### [Description of the task]
Go through the data and copy each line where the word "padding" shows up.

• • • • • • •

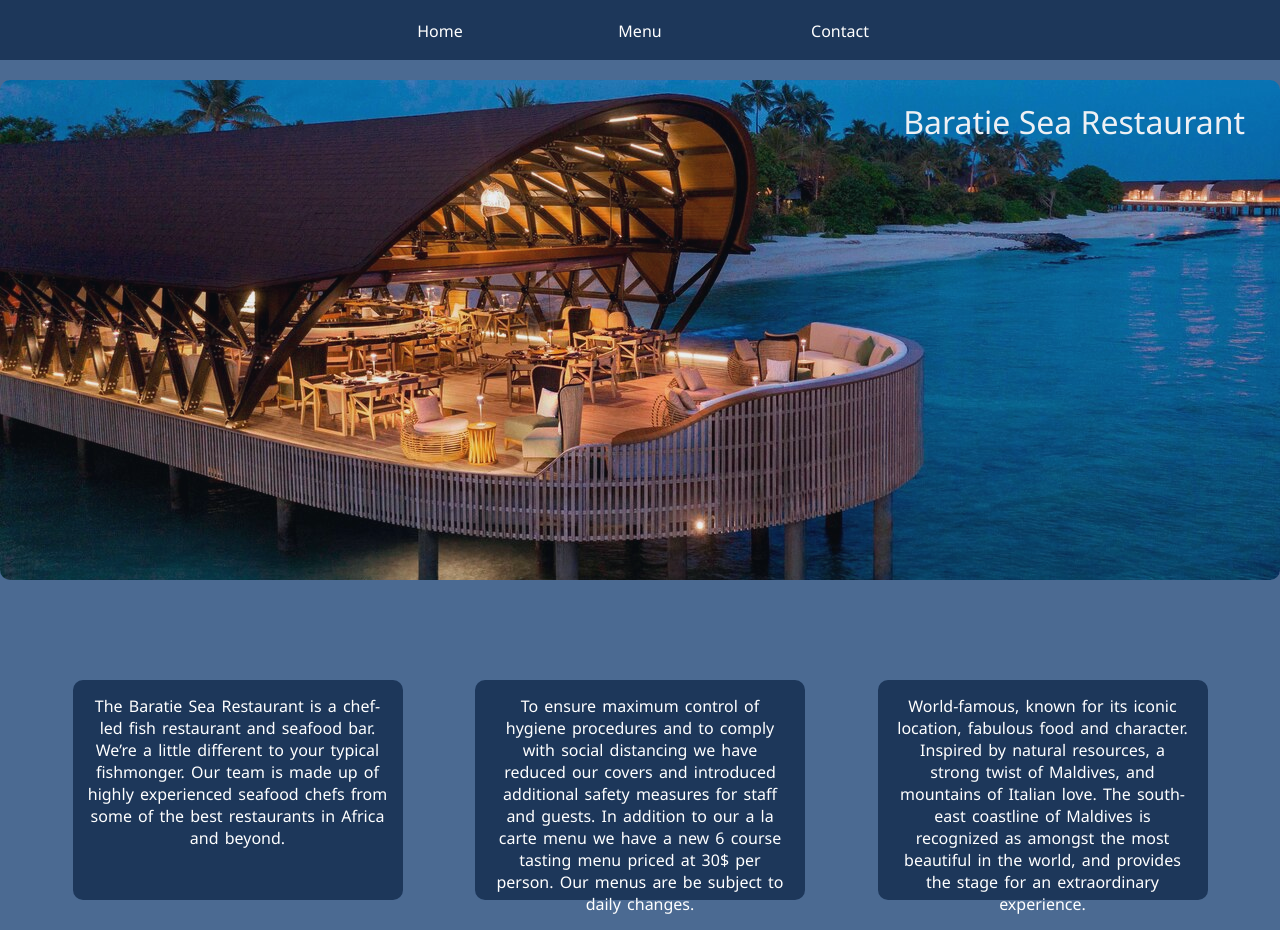
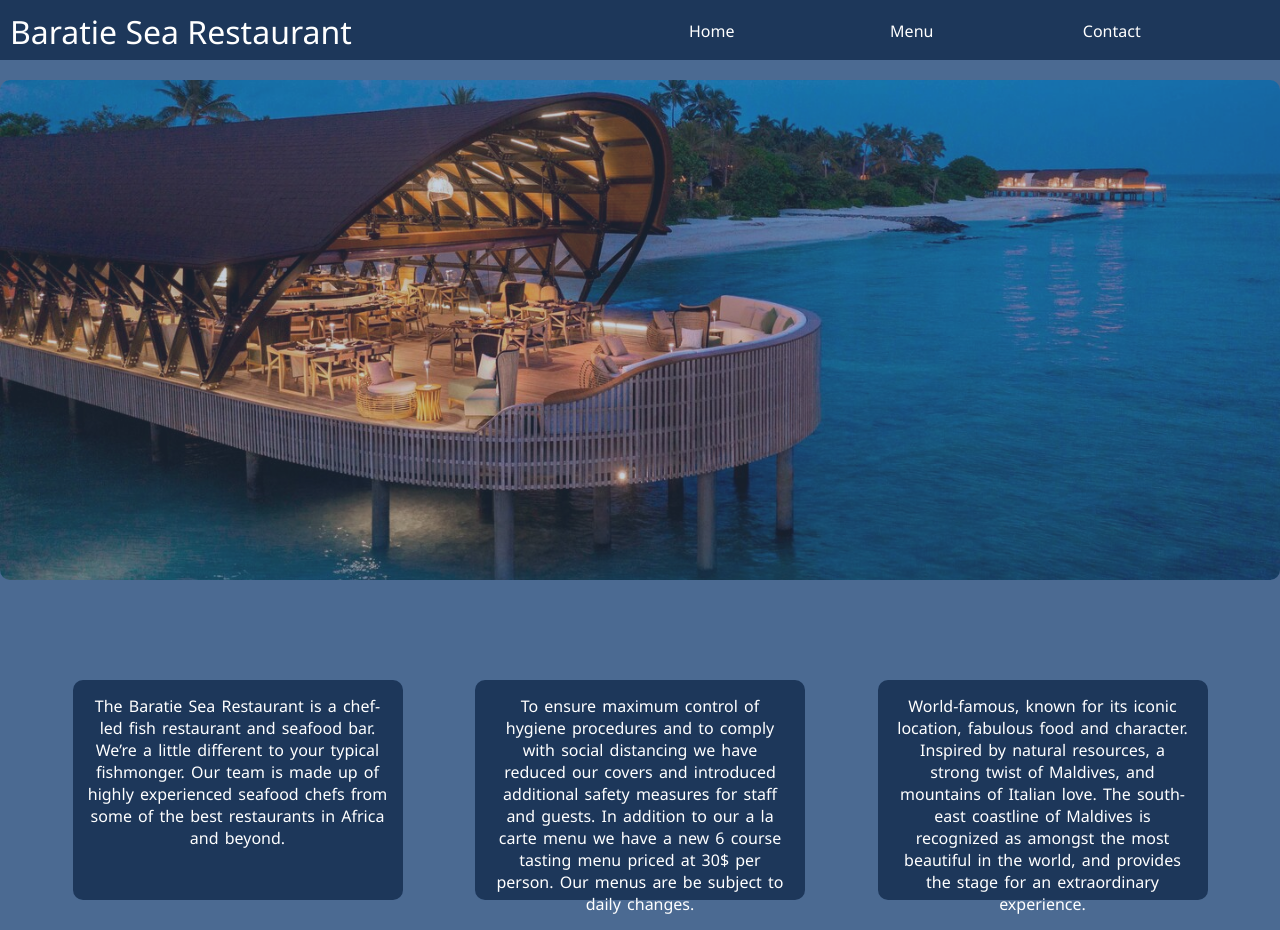
Before and after one commit to PetarPetric/Restaurant-Page, a plain HTML site: page index.html in a window 1280 px wide. Drawn offline with Linux system fonts and the light colour scheme.

Commit message:
restyling page a bit

```diff
--- a/index.html
+++ b/index.html
@@ -9,8 +9,9 @@
 </head>
 <body>
   <div class="menuDiv">
+    <h1> Baratie Sea Restaurant </h1>
+  </div>
 
-  </div>
   <div class="content">
 
   </div>
--- a/style.css
+++ b/style.css
@@ -10,22 +10,25 @@ body {
   background: #4B6A92;
 }
 
+@media(max-width: 500px) {
+
+}
+
 .headerClass {
-  display: block;
+  display: grid;
   background-image: url(SeaRestaurant.jpg);
-  opacity: 0.9;
+  background-size: 100%;
+  opacity: 0.7;
   background-repeat: no-repeat;
   margin-top: 20px;
-  margin-left: auto;
-  margin-right: auto;
   height: 500px;
-  max-width: 1300px;
-  text-align: right;
+  width: 100%;
   border-radius: 10px;
   color: white;
   padding-top: 20px;
   padding-right: 35px;
 }
+
 
 .footerClass {
   display: flex;
@@ -69,11 +72,16 @@ body {
 
 .menuDiv {
   display: flex;
-  justify-content: center;
+  justify-content: space-between;
   height: 60px;
   background-color: #1D375A;
-  overflow: auto;
 }
+
+.menuDiv h1 {
+  padding: 10px;
+  color: white;
+}
+
 
 .menuBar {
   display: flex;
@@ -81,19 +89,21 @@ body {
   justify-content: space-around;
   list-style: none;
   color: white;
+  margin-right: auto;
+  margin-left: 250px;
 }
 
 .menuTabs {
   display: flex;
+  padding-top: 20px;
   justify-content: center;
-  padding-top: 20px;
-  border-radius: 5px;
   height: auto;
   width: 100px;
 }
 
 .menuTabs:hover {
   background-color: #4B6A92;
+  cursor: pointer;
 }
 
 .menuHeader {
```
Also changed, not shown: main.js.
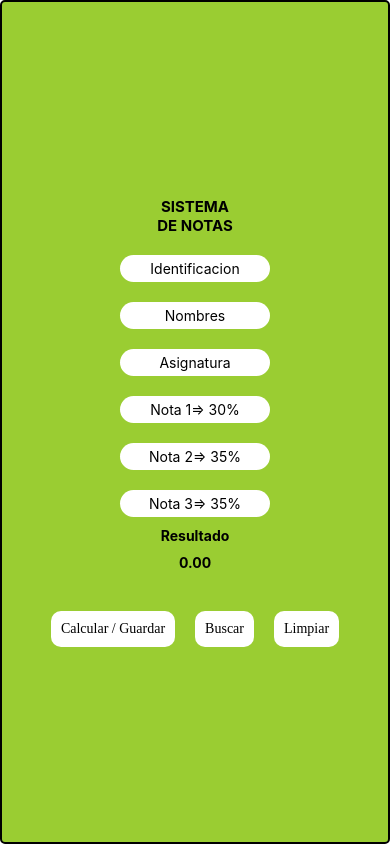
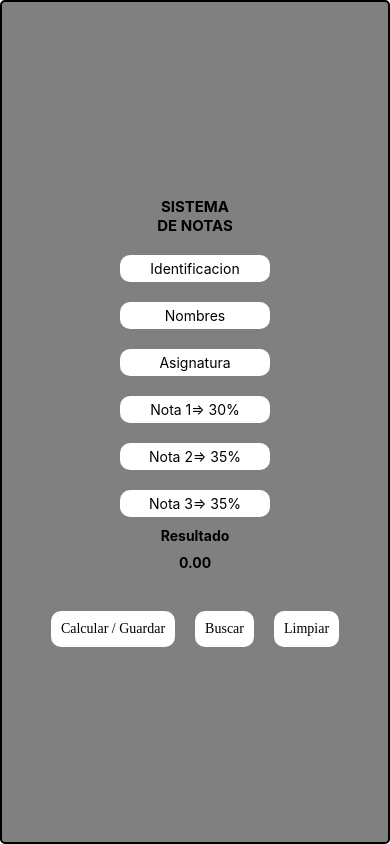
Before and after one commit to jbenavidesnati05/app-notas-react-native, a React Native app: screen / in a window 390 px wide. Built offline with nearby package versions, Linux system fonts and the light colour scheme.

Commit message:
"nota menor  que 5 ok"

```diff
--- a/App.js
+++ b/App.js
@@ -23,7 +23,11 @@ export default function App() {
   let result = 0
   let calcular = ()=>{
     if(nota1 != "" && nota2 != "" && nota3 != "" ){
-      result = parseFloat(nota1)*0.3 + parseFloat(nota2)*0.35+ parseFloat(nota3)*0.35
+      let nota1P = parseFloat(nota1)
+      let nota2P = parseFloat(nota2)
+      let nota3P = parseFloat(nota3)
+      if(nota1P <= 5 && nota2P <= 5 && nota3P <= 5 ){
+        result = nota1P*0.3 + nota2P*0.35+ nota3P*0.35
         setesValido(true)
         setmensaje("Calcula realizado completamente")
         if(result>3){
@@ -37,6 +41,11 @@ export default function App() {
               setobs("OBSERVACION => Reprueba")
             }
           }else{
+            setesObsValida(false)
+            setobs("")
+            setmensaje("las notas no deben ser mayores a 5.0")
+        }
+      }else{
         setesValido(false)
         setmensaje("Debe ingresar las 3 notas")
       }
@@ -46,7 +55,7 @@ export default function App() {
   return (
     <View style={[styles.container,{flex:1}]}>
 
-    <View style={[styles.views,styles.container,{flex:5, backgroundColor:'yellowgreen', }]}>
+    <View style={[styles.views,styles.container,{flex:5, backgroundColor:'gray', }]}>
       <Text
       style ={{color:'black', fontWeight:'bold',borderRadius:10,
         padding:10,
@@ -145,9 +154,6 @@ export default function App() {
       </View>
 
     </View>
-
-
-
   </View>
 
   );
@@ -167,7 +173,7 @@ const styles = StyleSheet.create({
 
   },
   inputs:{
-    borderRadius:50,
+    borderRadius:10,
     margin:10,
     padding:5,
     width:150,
```
Lines whose indentation alone changed are shown as unchanged.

• • • • • • •

### [Response box]
   padding-top: 20px;
   padding-right: 35px;
+  padding: 10px;
+  padding-top: 20px;
-  padding-top: 20px;
         padding:10,
     padding:5,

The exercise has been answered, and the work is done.